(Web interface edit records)
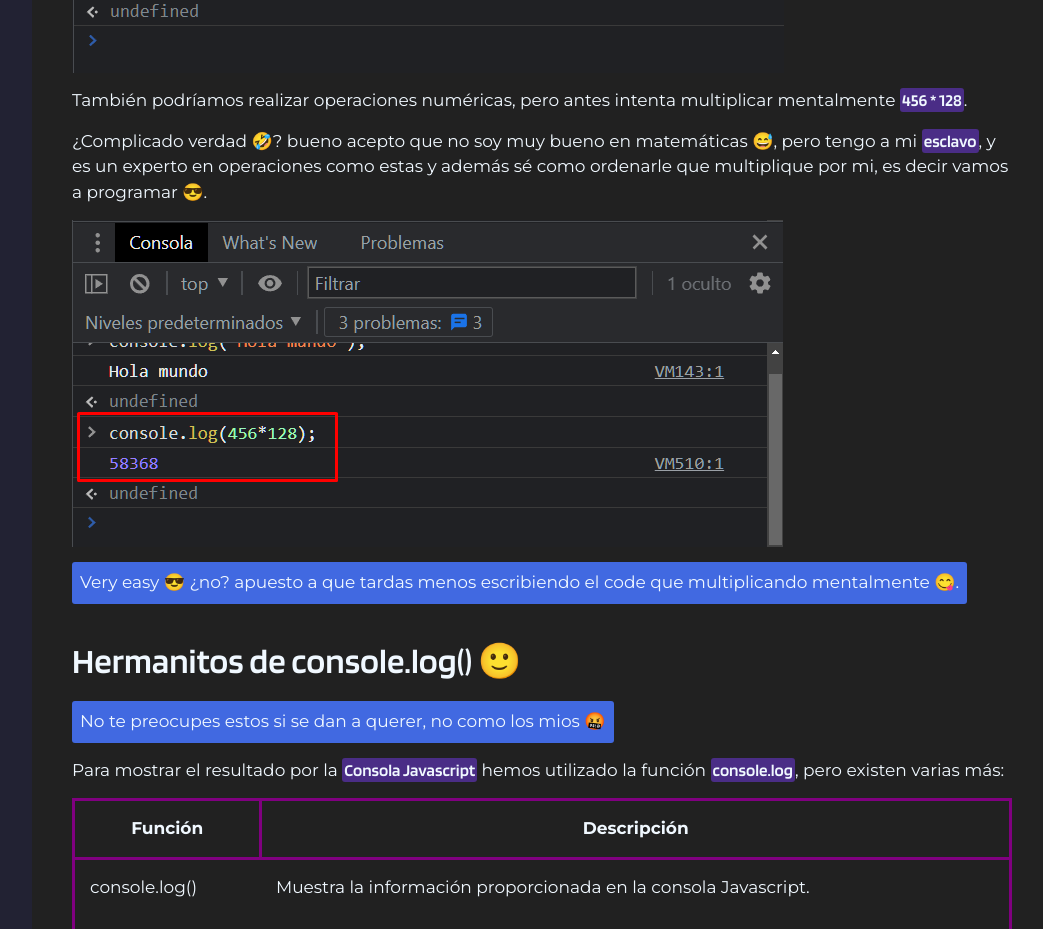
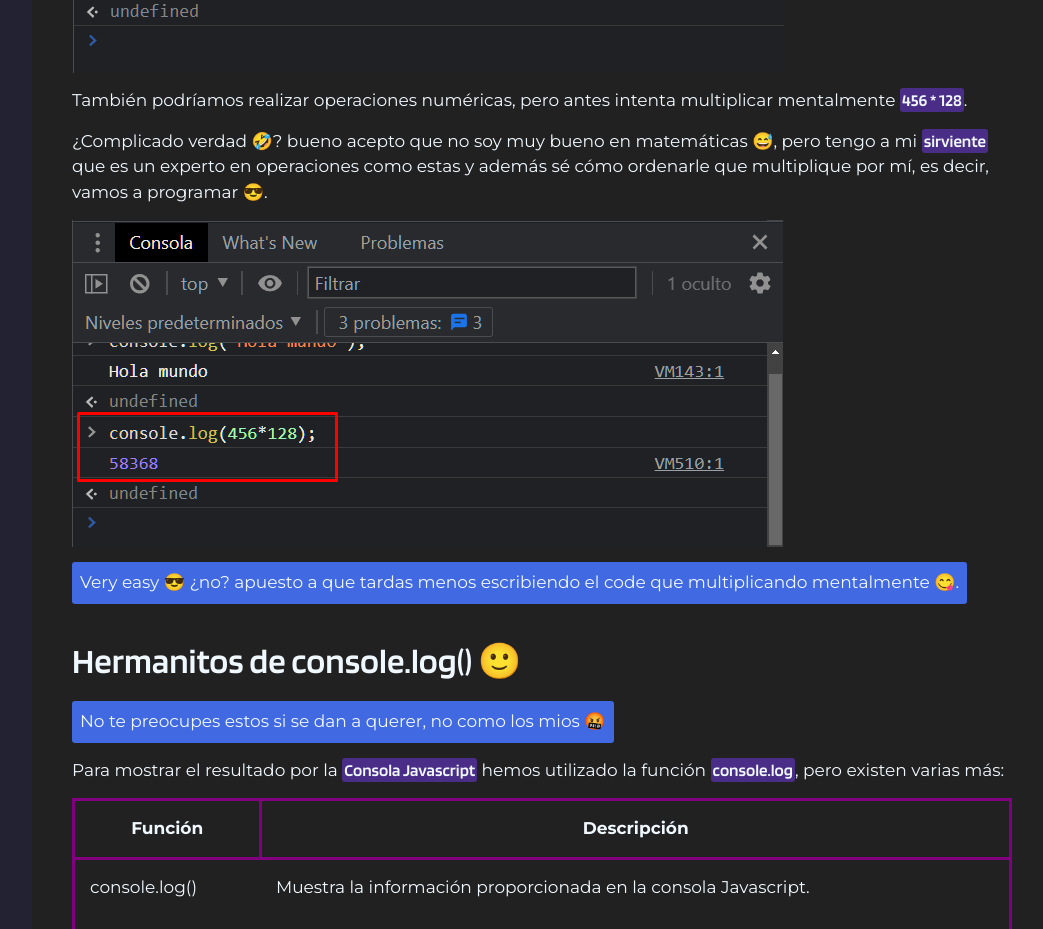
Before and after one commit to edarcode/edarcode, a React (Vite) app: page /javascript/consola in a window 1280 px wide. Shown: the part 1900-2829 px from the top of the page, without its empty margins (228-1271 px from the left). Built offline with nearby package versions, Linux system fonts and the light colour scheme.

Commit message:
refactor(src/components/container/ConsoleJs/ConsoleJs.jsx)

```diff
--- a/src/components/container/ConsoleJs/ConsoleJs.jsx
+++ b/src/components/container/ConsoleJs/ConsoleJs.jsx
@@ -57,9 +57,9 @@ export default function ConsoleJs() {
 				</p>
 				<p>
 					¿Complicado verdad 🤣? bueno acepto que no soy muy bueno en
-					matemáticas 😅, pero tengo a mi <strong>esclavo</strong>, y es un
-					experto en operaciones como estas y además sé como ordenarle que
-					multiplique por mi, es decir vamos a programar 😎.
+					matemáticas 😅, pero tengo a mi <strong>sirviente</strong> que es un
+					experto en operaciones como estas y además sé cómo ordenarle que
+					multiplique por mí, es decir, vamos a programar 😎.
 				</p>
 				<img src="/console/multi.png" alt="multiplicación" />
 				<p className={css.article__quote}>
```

...

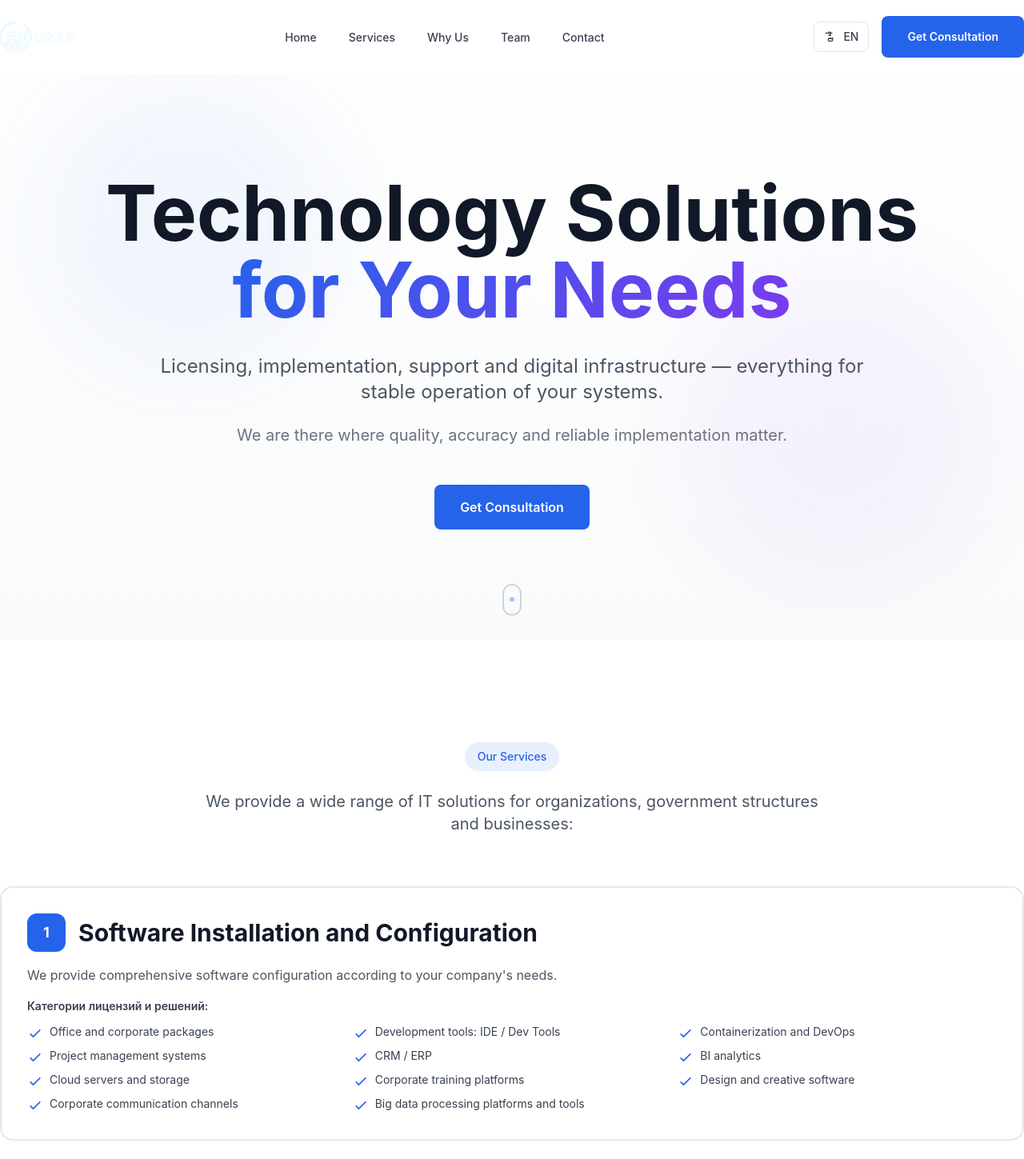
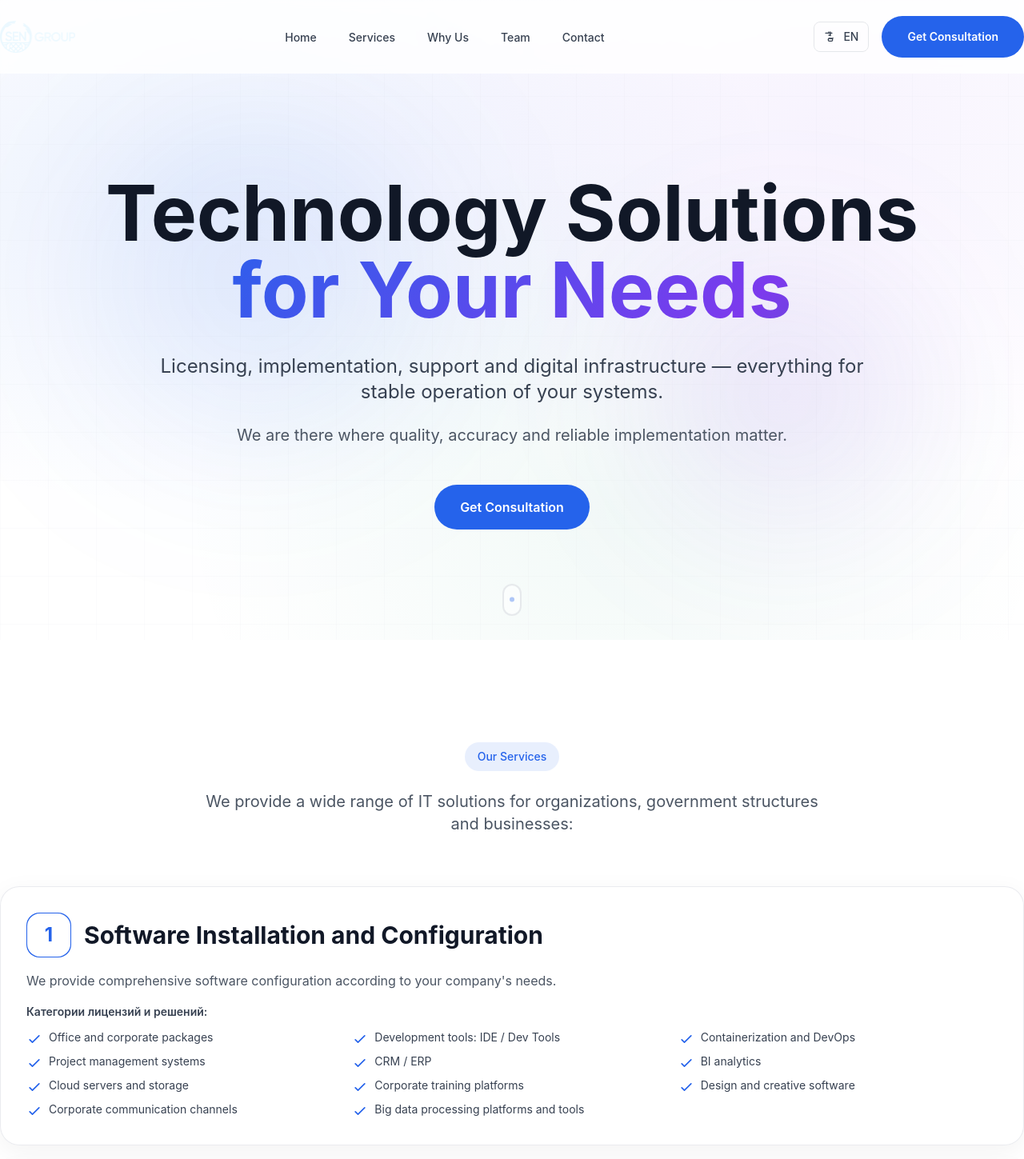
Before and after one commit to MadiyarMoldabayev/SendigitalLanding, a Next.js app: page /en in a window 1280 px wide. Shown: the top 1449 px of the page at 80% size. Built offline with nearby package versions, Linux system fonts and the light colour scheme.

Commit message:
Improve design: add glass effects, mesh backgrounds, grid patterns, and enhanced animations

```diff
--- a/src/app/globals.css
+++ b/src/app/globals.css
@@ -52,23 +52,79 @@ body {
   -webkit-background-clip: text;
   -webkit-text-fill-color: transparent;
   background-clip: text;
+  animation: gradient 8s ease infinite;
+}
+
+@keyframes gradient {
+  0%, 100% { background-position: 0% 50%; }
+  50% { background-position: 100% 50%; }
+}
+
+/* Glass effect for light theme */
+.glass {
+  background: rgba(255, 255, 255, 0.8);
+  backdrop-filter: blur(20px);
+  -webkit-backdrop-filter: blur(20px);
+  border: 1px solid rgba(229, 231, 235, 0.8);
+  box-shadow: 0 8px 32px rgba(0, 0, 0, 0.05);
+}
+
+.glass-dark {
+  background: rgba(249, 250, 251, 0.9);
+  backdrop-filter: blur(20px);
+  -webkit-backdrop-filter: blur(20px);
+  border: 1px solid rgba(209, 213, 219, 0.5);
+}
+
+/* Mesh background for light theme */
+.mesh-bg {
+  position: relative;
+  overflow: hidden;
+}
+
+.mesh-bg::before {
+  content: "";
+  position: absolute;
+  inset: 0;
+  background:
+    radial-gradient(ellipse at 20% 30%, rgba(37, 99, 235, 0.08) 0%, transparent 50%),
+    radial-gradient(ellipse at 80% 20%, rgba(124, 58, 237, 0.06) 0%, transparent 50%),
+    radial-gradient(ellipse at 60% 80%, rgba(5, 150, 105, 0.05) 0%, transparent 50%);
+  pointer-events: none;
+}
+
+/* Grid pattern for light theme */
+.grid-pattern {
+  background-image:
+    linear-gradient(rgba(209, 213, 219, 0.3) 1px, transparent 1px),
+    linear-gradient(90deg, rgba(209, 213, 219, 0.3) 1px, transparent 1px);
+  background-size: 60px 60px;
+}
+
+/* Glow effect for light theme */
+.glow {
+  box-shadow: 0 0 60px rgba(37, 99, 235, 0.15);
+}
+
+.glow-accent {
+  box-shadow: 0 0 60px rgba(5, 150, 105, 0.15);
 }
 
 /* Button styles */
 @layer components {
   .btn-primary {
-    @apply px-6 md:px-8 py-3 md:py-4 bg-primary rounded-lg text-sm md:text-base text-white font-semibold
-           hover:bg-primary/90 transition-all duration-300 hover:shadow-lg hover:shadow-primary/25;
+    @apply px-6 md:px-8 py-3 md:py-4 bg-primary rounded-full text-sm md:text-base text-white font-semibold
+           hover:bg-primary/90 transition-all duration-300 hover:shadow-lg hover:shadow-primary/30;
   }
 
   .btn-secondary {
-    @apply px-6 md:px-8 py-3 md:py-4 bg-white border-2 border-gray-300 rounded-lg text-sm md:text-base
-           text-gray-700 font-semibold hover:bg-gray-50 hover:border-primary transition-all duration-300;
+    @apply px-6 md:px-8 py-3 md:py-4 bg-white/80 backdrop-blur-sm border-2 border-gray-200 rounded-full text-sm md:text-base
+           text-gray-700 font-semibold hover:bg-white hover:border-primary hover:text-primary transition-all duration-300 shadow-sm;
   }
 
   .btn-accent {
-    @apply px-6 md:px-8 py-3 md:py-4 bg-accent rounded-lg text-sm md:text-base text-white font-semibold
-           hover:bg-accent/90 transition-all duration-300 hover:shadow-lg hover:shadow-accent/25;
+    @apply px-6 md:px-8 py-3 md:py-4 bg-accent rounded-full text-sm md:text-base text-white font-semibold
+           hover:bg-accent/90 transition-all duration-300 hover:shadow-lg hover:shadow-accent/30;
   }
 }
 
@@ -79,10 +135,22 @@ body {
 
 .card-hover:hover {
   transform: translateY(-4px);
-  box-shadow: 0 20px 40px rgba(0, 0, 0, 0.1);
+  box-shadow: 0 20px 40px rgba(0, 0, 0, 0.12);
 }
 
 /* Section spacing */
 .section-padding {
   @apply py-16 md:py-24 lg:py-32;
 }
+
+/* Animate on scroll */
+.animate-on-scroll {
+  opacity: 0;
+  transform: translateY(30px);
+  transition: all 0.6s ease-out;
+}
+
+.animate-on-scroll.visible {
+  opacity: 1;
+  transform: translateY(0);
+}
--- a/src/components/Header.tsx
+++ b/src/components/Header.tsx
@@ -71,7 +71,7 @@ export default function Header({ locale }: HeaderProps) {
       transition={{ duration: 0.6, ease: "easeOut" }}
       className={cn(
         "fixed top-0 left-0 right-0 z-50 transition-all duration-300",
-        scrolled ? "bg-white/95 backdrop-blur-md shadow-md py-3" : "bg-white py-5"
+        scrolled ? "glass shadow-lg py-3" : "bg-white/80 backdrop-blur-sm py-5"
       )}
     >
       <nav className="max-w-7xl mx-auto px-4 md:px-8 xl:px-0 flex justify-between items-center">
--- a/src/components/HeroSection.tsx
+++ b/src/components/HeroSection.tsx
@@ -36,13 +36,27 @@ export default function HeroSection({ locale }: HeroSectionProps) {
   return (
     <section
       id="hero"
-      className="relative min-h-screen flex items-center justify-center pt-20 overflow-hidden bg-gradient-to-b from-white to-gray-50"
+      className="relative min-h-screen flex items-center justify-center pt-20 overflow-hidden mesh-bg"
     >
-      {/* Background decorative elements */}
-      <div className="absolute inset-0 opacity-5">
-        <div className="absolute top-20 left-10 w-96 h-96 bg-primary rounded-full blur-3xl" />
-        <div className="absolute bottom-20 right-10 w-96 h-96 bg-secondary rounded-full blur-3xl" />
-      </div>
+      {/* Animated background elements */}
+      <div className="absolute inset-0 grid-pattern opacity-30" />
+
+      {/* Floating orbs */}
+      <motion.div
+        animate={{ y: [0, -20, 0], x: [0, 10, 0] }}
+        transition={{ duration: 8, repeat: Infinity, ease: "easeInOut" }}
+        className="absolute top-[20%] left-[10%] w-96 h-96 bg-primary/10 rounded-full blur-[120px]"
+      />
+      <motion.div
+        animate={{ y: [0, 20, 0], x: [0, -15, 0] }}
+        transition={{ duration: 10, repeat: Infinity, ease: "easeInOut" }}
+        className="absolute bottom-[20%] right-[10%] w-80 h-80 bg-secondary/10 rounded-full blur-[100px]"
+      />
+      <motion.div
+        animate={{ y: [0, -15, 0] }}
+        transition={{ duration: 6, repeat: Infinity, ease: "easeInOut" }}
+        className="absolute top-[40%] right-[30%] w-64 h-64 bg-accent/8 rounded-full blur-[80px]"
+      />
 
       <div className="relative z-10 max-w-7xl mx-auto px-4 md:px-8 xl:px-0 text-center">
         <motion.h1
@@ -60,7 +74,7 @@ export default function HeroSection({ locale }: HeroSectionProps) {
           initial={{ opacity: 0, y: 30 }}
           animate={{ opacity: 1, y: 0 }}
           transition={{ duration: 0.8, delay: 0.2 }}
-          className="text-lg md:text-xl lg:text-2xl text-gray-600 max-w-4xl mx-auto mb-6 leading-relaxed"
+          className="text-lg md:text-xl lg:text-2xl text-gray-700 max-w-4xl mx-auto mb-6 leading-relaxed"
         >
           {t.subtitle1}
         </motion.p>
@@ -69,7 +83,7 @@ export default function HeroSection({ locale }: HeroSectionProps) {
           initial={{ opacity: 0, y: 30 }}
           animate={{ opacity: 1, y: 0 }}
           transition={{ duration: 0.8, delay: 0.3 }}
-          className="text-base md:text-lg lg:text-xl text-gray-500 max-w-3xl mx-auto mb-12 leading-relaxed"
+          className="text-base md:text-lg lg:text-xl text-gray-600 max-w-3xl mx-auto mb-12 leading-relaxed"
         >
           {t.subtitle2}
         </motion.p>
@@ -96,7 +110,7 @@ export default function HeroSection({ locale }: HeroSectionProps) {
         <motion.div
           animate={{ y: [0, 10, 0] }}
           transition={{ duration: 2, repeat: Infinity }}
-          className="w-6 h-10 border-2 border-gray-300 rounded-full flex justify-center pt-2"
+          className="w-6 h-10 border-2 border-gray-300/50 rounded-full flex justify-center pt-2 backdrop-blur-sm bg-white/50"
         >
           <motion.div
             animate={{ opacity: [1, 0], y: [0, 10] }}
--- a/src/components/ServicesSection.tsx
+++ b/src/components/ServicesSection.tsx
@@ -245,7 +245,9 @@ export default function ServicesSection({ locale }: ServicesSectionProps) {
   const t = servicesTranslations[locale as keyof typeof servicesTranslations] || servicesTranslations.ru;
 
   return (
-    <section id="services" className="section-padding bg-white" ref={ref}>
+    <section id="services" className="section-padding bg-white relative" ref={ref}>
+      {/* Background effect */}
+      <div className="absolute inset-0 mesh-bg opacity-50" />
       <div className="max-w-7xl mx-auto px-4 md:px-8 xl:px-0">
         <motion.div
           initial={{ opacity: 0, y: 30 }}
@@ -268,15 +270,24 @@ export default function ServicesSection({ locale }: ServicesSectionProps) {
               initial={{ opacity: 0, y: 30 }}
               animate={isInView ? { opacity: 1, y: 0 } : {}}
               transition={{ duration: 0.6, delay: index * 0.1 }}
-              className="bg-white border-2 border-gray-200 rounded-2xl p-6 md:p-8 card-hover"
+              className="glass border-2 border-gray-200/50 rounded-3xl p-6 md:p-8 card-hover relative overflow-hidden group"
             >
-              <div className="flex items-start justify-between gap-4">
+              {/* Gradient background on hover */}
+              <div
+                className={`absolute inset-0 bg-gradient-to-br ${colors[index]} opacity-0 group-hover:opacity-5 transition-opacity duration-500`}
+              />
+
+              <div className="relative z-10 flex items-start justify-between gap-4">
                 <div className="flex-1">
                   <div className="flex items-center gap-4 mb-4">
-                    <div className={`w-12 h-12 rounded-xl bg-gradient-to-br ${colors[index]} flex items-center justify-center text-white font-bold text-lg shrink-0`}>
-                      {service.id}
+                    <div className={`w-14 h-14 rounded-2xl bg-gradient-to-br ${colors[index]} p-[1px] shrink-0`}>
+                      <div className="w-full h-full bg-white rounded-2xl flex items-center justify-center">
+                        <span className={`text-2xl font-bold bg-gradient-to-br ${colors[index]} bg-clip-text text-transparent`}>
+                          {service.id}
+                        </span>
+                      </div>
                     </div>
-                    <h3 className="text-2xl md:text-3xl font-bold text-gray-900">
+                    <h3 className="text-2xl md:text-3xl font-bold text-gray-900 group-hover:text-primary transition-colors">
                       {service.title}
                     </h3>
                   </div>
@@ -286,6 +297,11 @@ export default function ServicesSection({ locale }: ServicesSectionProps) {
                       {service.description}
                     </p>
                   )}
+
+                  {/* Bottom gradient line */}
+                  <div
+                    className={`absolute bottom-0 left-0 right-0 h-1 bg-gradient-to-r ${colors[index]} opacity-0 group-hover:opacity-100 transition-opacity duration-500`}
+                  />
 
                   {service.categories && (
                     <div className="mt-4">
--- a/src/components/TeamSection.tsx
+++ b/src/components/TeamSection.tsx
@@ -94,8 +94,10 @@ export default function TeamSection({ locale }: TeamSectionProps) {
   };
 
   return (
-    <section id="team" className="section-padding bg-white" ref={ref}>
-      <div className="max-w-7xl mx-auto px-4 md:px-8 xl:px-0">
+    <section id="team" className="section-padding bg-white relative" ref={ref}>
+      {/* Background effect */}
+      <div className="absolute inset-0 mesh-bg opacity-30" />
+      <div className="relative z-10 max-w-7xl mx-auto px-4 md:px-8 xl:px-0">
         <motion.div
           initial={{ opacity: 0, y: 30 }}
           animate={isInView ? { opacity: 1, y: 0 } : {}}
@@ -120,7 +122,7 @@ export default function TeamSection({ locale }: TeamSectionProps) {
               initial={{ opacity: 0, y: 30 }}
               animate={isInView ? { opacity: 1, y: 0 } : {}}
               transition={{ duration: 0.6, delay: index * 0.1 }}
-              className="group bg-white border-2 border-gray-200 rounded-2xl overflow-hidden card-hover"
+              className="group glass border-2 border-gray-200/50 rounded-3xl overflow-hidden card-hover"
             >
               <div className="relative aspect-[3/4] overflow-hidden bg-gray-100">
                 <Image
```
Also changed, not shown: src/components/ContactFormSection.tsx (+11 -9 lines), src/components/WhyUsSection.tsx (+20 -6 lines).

* * *

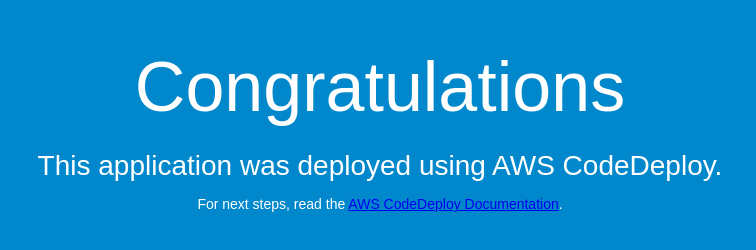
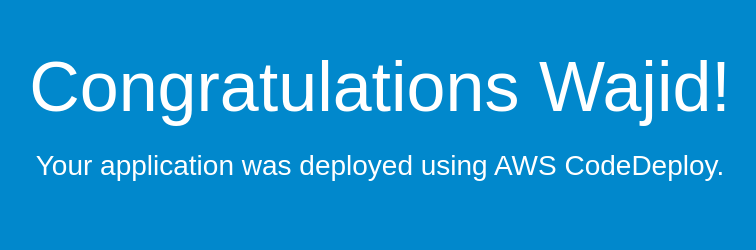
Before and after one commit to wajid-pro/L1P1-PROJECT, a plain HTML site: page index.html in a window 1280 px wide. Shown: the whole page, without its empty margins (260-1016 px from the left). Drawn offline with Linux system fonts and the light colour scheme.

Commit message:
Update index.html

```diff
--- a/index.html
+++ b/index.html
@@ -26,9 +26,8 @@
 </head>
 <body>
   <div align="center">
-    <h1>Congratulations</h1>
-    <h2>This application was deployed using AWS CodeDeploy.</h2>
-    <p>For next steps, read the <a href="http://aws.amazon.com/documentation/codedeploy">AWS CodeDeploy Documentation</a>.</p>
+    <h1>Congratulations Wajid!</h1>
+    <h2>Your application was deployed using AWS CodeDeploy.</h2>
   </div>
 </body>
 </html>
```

**Work instructions**
Your answer should be a single number: the count of lines above that contain the word "estas".

**Exercise solution**
2